- **Task to complete**
Please work out how many lines in the records below include the word "background", and reply with that number only.

- **Supplied material**
↓↓↓

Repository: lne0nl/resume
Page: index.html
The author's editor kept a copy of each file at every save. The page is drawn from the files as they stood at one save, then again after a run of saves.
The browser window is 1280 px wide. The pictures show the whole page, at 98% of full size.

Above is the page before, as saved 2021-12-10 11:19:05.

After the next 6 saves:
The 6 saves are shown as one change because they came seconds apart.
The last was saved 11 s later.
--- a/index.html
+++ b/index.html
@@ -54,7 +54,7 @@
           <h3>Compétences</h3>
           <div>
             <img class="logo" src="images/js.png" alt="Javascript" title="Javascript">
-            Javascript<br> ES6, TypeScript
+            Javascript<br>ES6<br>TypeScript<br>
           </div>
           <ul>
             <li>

↑↑↑
↓↓↓

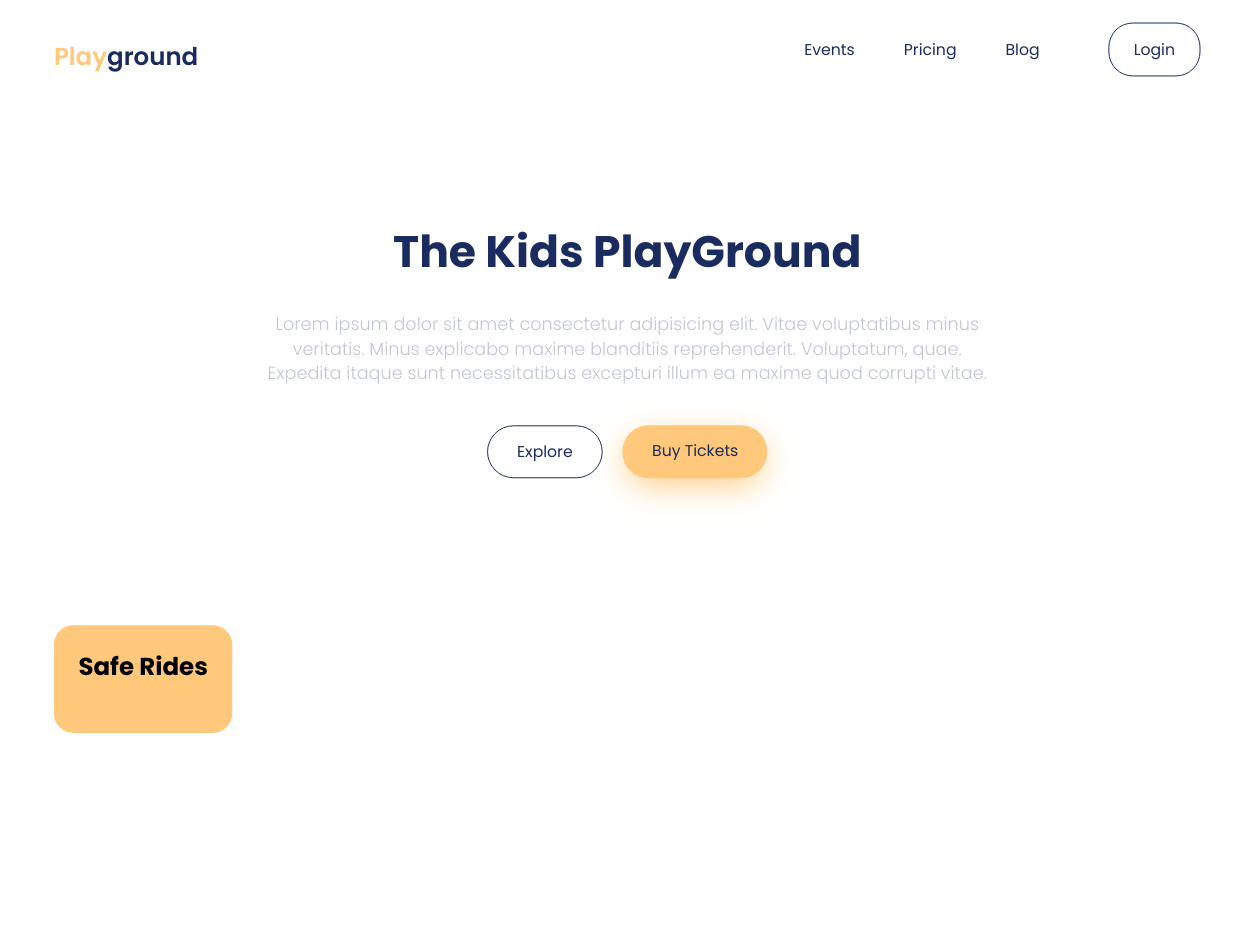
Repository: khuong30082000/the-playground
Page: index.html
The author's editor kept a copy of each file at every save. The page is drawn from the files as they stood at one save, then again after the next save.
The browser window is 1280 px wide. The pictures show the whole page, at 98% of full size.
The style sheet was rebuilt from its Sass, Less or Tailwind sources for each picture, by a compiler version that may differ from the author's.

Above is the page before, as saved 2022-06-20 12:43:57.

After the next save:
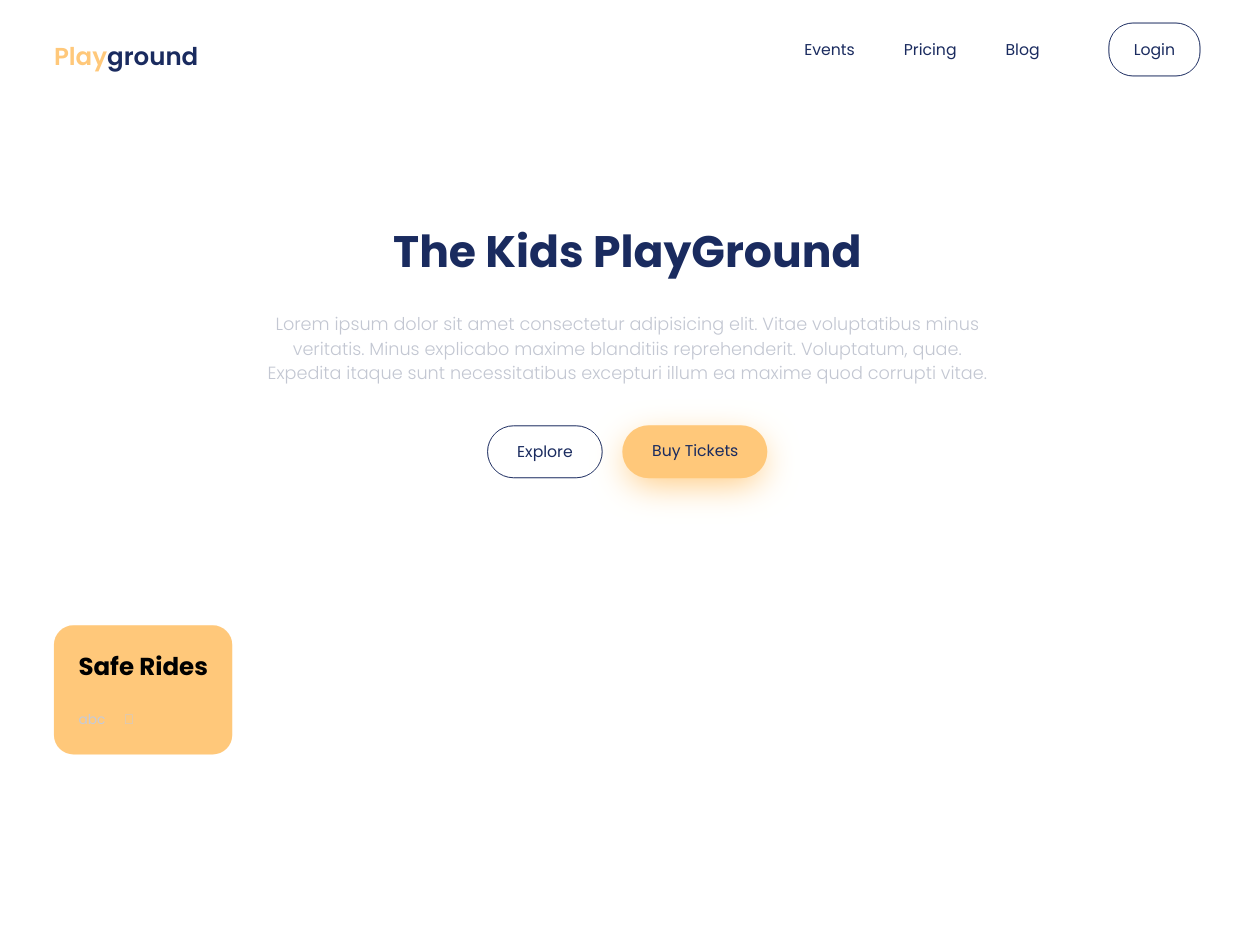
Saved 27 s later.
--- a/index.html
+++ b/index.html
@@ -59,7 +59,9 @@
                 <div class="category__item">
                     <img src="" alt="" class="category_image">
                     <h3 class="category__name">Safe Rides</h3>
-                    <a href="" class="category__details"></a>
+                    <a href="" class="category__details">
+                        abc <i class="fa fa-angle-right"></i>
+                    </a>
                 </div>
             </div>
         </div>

↑↑↑
↓↓↓

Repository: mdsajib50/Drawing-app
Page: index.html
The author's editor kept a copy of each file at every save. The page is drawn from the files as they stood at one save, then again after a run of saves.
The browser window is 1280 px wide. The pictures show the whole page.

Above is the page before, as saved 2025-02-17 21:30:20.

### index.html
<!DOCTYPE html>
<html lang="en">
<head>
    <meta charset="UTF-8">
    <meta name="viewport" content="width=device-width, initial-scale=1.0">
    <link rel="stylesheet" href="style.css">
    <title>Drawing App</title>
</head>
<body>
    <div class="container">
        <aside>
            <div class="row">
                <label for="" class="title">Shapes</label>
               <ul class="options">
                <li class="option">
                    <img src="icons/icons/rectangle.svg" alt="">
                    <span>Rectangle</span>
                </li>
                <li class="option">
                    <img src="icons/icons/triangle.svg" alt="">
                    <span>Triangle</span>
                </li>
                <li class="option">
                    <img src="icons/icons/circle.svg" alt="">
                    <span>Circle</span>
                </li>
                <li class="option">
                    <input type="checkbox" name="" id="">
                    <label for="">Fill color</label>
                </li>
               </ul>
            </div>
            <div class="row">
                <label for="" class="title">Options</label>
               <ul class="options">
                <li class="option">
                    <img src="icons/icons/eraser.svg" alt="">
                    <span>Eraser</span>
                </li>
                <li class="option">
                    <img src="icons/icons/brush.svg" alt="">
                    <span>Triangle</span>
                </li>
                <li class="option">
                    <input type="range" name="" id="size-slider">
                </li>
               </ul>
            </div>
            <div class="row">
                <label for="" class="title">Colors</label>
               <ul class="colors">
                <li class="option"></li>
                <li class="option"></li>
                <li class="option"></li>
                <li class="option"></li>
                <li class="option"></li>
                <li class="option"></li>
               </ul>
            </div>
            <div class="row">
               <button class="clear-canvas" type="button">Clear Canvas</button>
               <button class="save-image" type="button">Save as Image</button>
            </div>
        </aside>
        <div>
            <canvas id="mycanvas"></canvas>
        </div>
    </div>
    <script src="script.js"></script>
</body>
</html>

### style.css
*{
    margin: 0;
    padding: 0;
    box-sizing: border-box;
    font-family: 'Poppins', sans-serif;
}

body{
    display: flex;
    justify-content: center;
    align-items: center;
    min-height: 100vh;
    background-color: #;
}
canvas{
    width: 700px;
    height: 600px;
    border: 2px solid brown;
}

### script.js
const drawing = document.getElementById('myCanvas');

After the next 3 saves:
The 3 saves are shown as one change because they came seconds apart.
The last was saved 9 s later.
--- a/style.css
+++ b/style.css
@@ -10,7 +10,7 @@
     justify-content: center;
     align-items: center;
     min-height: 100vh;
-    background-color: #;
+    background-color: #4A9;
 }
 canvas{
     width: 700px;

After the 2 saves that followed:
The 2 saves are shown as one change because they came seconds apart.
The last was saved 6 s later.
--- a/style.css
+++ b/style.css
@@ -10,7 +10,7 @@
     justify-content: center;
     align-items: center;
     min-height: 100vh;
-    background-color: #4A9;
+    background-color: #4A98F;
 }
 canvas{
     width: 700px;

↑↑↑

- **Task solution**
5